Wherever the word "kkUni" appears in a line of the records, copy that line.

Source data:
::::
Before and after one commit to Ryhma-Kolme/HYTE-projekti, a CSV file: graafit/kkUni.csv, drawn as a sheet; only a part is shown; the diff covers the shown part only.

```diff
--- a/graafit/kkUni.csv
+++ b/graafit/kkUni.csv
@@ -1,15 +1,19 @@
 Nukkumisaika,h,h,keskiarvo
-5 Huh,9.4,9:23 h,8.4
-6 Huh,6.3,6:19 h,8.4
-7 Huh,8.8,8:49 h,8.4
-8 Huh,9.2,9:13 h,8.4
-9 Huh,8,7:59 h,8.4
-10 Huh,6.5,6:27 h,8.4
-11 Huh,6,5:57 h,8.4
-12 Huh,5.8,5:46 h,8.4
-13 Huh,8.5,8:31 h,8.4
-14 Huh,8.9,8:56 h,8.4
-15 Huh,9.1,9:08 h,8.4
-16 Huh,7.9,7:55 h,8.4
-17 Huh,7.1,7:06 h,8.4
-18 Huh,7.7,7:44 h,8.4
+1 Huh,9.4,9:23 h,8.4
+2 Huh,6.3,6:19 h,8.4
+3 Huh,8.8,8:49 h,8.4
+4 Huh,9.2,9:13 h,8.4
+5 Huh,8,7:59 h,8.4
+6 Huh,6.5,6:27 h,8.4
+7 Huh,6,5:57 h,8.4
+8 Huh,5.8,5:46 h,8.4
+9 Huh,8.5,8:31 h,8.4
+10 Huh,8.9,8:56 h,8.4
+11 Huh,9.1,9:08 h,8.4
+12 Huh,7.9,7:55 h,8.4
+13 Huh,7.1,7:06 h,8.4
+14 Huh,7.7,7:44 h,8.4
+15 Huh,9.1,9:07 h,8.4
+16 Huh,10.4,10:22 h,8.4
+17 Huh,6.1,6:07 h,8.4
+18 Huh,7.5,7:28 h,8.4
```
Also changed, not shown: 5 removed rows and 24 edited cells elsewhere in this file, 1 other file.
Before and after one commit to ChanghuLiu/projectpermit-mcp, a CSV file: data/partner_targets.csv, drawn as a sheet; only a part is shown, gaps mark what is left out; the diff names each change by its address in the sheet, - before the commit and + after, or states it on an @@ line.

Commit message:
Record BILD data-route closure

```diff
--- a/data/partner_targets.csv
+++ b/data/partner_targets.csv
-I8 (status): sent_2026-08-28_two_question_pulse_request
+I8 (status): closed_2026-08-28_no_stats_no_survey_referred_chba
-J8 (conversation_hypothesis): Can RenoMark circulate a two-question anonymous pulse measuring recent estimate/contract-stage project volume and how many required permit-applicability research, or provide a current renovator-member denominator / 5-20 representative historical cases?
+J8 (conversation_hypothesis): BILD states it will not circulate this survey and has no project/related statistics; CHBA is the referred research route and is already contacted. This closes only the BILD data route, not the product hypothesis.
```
::::
### Result
Before and after one commit to Ryhma-Kolme/HYTE-projekti, a CSV file: graafit/kkUni.csv, drawn as a sheet; only a part is shown; the diff covers the shown part only.
--- a/graafit/kkUni.csv
+++ b/graafit/kkUni.csv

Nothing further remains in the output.